Opting for a career as a mobile advertising guru has always been a little bit of a gamble. Actually, we're being generous here. The casualty rate in this sector has been rather tragic.
This is a business that has had considerably more false starts than Usain Bolt. (Sorry: our first and absolutely last Olympic gag.) We've had the SMS text messaging revolution - the one that promised to change the marketing world utterly. And then we've had the "this is the year of mobile; oh no it's not; oh yes it is" carousel. Apparently, it finally is.
We also, at one point, experienced a wacky commercial world of mobile awash with Crazy Frog ringtones and gambling scams. Then we had all sorts of people, before the launch of 3G, predicting with absolute certainty that mobile was on the verge of changing TV viewing habits utterly.
And, of course, each passing wave has seen its particular generation of evangelists come and go. Only those with incredible staying power or immaculate timing could ever hope to make it to the promised land.
So, meet someone who has been gifted with a bit of both. Earlier this month, Alex Newman was promoted, with immediate effect, from the position of head of mobile at OMD UK to become the head of mobile at OMD International and Omnicom Media Group EMEA. He will report directly to Jenny Zirinsky, the managing partner at OMD International.
Newman's appointment is part of a big investment in mobile by OMG, which, coincidentally, lost its digital chief in Europe, Damian Blackden, to the technology company Adnologies around the same time. Replacing Newman as the head of mobile at OMD UK is the young mobile hotshot Milton Elias, who has been lured away from the same role at OMD's competitor Starcom MediaVest Group.
This heated mobile action is a sign that this is a sector of the market that we can safely begin to take seriously - especially as OMD's rivals have been making significant appointments in this area too.
And just look at the ad market growth figures. The Internet Advertising Bureau's most recent mobile report showed that the sector was worth £203 million in 2011 and industry estimates (for instance, from FirstPartner) tend to suggest that it will more than double to around £450 million for the calendar year 2012, increasing to more than £1 billion in 2015.
The toys that have transformed the mobile landscape are, undeniably, the iPhone and the iPad from Apple. "Steve Jobs changed my world," Newman says. "The head of mobile advertising job, early on, was about giving clients a vision of the future - and it wasn't easy getting blue-chip clients to consider it. But, then, people began to understand what these new devices had to offer and the rapid evolution of consumer behaviour proved that mobile offered the potential to grow further."
When Newman joined OMD in 2006, following spells at Starcom Motive and MediaCom, he was initially a television buyer.

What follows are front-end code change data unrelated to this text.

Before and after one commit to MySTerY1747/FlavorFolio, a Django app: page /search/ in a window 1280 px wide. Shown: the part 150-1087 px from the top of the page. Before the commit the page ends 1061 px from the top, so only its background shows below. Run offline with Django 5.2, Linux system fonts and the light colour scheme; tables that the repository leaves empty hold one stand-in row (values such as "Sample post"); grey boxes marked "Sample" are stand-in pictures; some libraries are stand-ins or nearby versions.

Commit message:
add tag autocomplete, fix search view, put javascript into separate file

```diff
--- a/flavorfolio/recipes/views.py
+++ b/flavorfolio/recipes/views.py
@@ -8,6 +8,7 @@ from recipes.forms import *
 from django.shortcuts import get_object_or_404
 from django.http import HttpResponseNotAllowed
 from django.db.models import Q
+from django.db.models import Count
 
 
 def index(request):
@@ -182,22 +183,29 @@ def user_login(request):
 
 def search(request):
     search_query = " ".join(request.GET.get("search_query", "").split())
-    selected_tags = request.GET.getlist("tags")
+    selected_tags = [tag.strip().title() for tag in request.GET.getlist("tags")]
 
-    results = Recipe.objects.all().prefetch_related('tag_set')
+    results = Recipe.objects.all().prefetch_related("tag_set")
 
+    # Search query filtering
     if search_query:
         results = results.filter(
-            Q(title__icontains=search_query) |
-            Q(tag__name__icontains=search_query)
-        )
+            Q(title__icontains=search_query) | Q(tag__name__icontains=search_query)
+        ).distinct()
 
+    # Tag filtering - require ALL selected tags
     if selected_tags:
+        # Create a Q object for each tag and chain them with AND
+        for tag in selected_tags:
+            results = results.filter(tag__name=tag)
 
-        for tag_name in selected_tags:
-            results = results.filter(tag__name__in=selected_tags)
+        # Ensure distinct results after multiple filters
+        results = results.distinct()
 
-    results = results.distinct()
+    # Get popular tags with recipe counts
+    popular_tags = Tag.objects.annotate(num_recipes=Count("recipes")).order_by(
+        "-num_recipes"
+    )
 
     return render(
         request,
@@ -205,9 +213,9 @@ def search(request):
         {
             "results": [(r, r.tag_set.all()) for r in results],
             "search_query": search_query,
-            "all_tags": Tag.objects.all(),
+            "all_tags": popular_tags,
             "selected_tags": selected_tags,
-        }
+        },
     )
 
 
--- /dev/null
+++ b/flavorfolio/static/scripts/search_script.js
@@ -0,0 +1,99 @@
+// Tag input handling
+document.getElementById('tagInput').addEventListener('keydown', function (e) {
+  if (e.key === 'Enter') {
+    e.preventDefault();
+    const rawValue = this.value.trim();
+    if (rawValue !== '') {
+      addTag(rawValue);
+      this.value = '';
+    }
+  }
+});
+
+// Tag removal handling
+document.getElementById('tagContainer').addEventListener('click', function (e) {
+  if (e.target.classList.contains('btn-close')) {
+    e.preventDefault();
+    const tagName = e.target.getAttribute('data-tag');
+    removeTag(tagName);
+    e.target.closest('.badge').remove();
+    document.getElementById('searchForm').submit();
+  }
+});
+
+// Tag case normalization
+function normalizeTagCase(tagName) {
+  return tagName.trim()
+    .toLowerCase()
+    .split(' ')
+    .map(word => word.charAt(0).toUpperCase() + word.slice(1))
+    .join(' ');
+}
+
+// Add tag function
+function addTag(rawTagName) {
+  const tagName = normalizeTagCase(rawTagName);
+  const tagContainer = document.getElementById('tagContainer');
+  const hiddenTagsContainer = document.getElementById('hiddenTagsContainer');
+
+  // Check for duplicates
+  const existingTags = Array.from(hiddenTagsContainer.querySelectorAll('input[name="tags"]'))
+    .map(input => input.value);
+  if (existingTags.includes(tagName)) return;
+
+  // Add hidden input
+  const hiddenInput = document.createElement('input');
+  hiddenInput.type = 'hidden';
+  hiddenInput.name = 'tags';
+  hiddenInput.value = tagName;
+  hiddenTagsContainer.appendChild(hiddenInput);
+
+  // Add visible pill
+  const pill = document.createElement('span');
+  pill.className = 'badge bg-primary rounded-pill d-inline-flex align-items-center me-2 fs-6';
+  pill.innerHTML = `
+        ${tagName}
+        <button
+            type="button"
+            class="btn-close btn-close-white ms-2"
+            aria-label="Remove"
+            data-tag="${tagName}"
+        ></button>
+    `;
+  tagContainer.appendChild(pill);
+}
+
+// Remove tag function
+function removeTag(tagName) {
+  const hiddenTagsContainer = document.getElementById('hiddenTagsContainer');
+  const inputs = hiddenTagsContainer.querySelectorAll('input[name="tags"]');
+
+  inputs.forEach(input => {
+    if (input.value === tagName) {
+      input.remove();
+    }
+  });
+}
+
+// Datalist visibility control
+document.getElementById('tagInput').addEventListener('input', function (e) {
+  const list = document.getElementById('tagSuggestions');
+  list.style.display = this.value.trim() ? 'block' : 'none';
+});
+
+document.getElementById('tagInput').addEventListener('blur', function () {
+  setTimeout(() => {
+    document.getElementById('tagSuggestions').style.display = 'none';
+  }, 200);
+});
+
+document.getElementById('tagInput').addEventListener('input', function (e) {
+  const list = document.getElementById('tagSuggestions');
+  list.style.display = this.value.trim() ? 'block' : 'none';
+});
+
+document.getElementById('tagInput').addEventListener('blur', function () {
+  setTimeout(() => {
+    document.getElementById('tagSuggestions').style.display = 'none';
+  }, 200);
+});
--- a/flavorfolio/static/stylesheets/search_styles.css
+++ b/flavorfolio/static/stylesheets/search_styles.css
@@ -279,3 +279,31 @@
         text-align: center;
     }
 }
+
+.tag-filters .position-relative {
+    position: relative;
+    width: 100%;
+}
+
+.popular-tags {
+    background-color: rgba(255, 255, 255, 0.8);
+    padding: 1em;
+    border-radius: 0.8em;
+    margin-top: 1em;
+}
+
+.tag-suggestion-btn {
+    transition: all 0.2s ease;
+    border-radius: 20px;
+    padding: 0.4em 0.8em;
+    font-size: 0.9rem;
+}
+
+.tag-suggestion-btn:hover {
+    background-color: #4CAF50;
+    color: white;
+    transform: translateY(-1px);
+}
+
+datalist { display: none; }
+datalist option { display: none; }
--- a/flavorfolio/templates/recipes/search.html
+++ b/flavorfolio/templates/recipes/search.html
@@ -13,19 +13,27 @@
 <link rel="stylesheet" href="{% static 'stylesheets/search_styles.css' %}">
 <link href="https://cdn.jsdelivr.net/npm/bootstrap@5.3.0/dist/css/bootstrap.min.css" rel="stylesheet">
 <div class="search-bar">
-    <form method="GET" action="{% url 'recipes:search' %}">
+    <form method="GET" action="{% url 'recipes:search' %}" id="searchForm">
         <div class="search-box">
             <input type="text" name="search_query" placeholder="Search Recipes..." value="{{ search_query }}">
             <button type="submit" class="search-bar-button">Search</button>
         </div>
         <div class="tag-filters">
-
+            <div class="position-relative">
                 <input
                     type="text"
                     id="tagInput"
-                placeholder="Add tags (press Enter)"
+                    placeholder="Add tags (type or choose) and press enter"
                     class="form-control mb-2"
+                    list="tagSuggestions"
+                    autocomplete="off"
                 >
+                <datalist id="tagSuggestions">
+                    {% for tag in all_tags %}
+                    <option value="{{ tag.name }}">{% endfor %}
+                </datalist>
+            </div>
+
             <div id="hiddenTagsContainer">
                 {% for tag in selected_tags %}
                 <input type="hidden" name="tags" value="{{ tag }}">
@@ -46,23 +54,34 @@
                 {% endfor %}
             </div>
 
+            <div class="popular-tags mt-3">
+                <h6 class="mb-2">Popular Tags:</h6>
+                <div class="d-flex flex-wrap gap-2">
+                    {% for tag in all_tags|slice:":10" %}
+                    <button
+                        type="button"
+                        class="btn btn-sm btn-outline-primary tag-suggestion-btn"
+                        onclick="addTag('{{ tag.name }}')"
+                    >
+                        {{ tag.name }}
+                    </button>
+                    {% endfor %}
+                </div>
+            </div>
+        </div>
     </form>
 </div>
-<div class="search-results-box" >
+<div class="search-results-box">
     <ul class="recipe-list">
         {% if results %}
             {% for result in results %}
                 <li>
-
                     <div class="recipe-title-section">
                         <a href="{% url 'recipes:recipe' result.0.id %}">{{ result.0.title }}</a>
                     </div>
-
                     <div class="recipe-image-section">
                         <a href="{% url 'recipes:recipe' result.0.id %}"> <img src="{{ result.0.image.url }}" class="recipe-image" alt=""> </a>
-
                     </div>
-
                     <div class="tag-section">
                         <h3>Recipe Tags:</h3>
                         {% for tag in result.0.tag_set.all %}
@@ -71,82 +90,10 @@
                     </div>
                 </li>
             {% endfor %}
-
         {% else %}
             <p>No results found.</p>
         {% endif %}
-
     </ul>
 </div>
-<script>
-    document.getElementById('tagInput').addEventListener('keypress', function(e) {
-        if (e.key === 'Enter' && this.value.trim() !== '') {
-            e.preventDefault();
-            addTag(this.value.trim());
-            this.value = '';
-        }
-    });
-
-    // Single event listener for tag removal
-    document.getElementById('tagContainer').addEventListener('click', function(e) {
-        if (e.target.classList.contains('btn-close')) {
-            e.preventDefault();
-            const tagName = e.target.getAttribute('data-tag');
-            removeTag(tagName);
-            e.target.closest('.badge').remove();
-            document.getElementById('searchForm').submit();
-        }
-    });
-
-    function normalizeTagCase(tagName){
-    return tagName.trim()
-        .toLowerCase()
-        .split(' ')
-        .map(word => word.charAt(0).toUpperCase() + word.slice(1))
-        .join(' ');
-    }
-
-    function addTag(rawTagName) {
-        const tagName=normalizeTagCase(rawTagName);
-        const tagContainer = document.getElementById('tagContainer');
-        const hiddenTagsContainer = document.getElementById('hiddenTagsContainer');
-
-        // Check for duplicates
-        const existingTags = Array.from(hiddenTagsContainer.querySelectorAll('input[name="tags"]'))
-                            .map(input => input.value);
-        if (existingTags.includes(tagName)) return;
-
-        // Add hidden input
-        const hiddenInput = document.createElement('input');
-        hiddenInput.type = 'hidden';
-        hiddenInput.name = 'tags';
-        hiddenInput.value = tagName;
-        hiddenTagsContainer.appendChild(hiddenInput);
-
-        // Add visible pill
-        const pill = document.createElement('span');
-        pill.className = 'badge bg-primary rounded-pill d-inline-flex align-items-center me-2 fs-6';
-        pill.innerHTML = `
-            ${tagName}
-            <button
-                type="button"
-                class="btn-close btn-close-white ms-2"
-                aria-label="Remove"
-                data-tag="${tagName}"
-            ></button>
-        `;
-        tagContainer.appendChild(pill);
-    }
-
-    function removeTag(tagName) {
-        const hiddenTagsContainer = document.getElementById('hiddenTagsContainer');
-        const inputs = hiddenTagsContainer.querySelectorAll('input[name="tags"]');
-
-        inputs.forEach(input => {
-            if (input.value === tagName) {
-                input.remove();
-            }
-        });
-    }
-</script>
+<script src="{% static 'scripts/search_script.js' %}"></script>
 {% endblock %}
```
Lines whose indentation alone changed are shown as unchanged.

Then, in 2008, he added a bit of mobile to his job spec. Over the next couple of years, as mobile budgets hardened up into more of a reality, he was able to dispense with the TV aspect of his job title.
His new task is to talk to multinational clients at a senior level about mobile while also ensuring OMD's network agencies can plug into best practice. The trick is, he says, to ensure that mobile is increasingly integrated into wider agency functions. "It's important to tell people not to be scared," he explains. "Mobile is just the same as other media channels - it's just that the implementation is more technically demanding."
And, of course, he'll oversee specific projects - but he admits that this is the side of things that he'll miss most if his role becomes more abstract and managerial. "I like dealing with clients who have budgets and want to get things done. I like getting my hands dirty. I'd like to keep involved in that side of things," he states.
It's also rather heartening to hear that people with UK mobile experience have much to teach the wider mobile world. The hardware may emanate from the US and Asia, but Newman argues that Europe - and Britain in particular - has been an ideal market in which to develop groundbreaking mobile marketing initiatives.
Newman emphasises that the market is still very much in its infancy - and should stay alive to the dangers of overhyping itself. But he believes that the growth in user numbers almost guarantees that mobile will soon catch and supersede fixed-line internet as an advertising medium. And, actually, that could be very good news for some of our better-known media companies, particularly news organisations with a heritage in print.
The new mobile app world could, in theory, deliver the sorts of advertising and subscription revenues that haven't been available in fixed line to date. So, for many in the marketplace, the 64-megabyte question is whether Newman and his ilk are about to ride to their rescue.
While he's perfectly willing to talk an upbeat game, Newman is also cautious. "It's going to be very difficult, especially over the short term," he concludes. "But there is cause for optimism too."
Lives: Golders Green, London
Family: Married with expectant wife (no kids yet)
Interests outside work: Golf, rally cars
Favourite device: Samsung Galaxy Nexus phone
Must-have music: The Strokes, Orbital
Desert island luxury: Obviously my smartphone
Motto: If it's good enough for Mary Meeker, it's good enough for me!